Reviewed on: March 2015
Any light-to-medium user who prints a mix of documents occasionally. The HP 2540 really shines as a home printer or for a student. This printer is not suitable for anyone printing more than a few hundred pages a month as your costs will quickly rise.
Features & Connectivity
Though a basic printer the HP 2540 still gives you the important features you want from a basic printer:
- Wireless (no ethernet connection)
- AirPrint & Google Cloud Print
- Onboard control panel and screen
It's rare for a budget printer to support Apple AirPrint but HP have obviously aimed the 2540 at wireless users, making it very easy to setup and use. This does come with the disadvantage of no ethernet connection, if you want to network this printer it has to be wireless, otherwise you have a rear USB port to directly connect to your computer.
The scanner is ideal for single-page scans if you need it and the simple, but useful, control panel to the side of it gives helpful indicators for wireless signal and an onscreen counter. Otherwise there's not much else to mention about this budget printer, the fact its paper tray can only hold 60 sheets is evidence of the target market - those who use their printer infrequently and want simplicity itself.
Print Speed & Quality
Budget printers are never the quickest but the HP 2540 puts up a decent fight - clocking in at roughly 5 pages per minute (ppm) for standard and colour document printing. We've tested slower (we're looking at you, budget Epson) so the HP 2540 gets a thumbs up for this speed, you won't get much faster without spending more up front for your machine.
Print quality does not disappoint either, with good results for all of the printing tests. Text was dark and accurate, not as truly black as you get in more expensive machines but more than good enough for homework and other standard family printing. Photo's were also surprisingly good, colours came out bright and, though the resolution isn't as clear as other printers with slightly "grainy" finishes, they were more than good enough for family snaps to stick up on the fridge.
There's no borderless printing option so if you are looking to print your own photos we'd advise looking at the Epson we recently reviewed, but if you can find the HP cheaper there isn't too much difference, you'll just need to get the scissors out occasionally.
Cartridges & Running Costs
The HP Deskjet 2540 takes 2 separate cartridges, each with a standard or high capacity version. We typically advise avoiding printers that only take 2 cartridges as you waste colour ink each time you replace the cartridge, but budget HP's all use this 2-ink system.

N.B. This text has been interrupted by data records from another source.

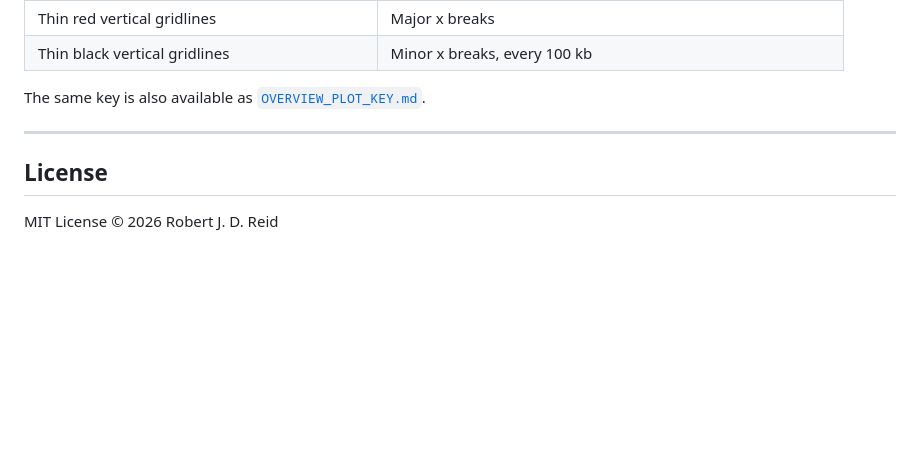
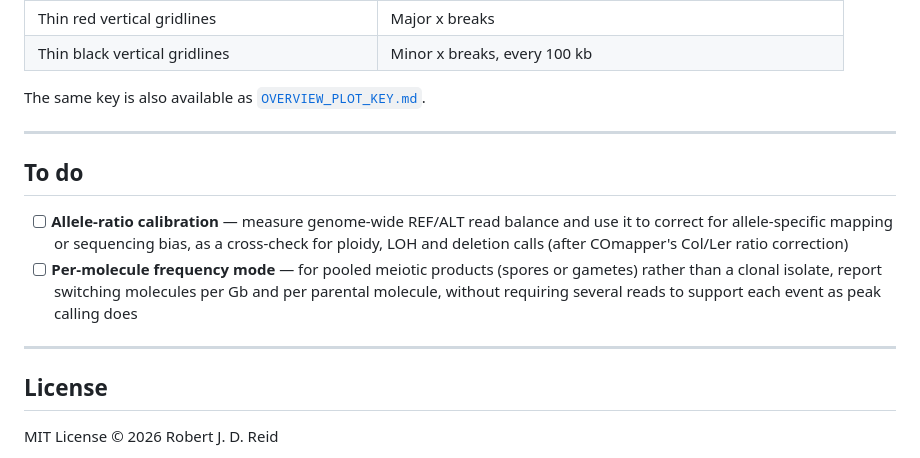
Before and after one commit to RobertJDReid/ChimeraMapR, a Markdown page: README.md, the part around the change. Drawn GitHub-style; blank space fills up the shorter version.

Commit message:
Add to-do items for allele-ratio calibration and per-molecule frequency mode
Co-Authored-By: Claude Opus 5.5 <noreply@anthropic.com>

```diff
--- a/README.md
+++ b/README.md
@@ -379,6 +379,13 @@ The same key is also available as [`OVERVIEW_PLOT_KEY.md`](OVERVIEW_PLOT_KEY.md)
 
 ---
 
+## To do
+
+- [ ] **Allele-ratio calibration** — measure genome-wide REF/ALT read balance and use it to correct for allele-specific mapping or sequencing bias, as a cross-check for ploidy, LOH and deletion calls (after COmapper's Col/Ler ratio correction)
+- [ ] **Per-molecule frequency mode** — for pooled meiotic products (spores or gametes) rather than a clonal isolate, report switching molecules per Gb and per parental molecule, without requiring several reads to support each event as peak calling does
+
+---
+
 ## License
 
 MIT License © 2026 Robert J. D. Reid
```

Installation is at least easy, using the front of the printer above the paper tray it only takes a few seconds to take an empty out and install a new cartridge.
Running costs are quite high, clocking in around 3.6 pence per page for mono prints and just under 5 pence per page for colour documents. This is more expensive than the other budget printers, if you'll be printing a lot with this machine your costs will quickly stack up, and annoyingly the high capacity cartridges aren't actually THAT high capacity, with the XL black only quted to do up to 480 pages. If you want a cheaper printing we'd recommend the Brother DCP-J132w we reviewed recently, with similar functionality and print quality but around half the running costs.
If you're intent on having a HP though (it happens) the 2540 is your best bet, just make sure to only buy the high capacity inks for this printer, ideally with the multipacks, to keep your running costs as low as possible.
Who Should Buy This Printer?
The HP Deskjet 2540 is aimed solely at those who print infrequently, in small amounts, that need to print anything from standard home documents to colour photos it's particuarly ideal for small families or students. There are better budget printers out there, with this Brother for cheaper running costs or this Epson for photo prints, but overall it's a strong printer that gets the best of both worlds.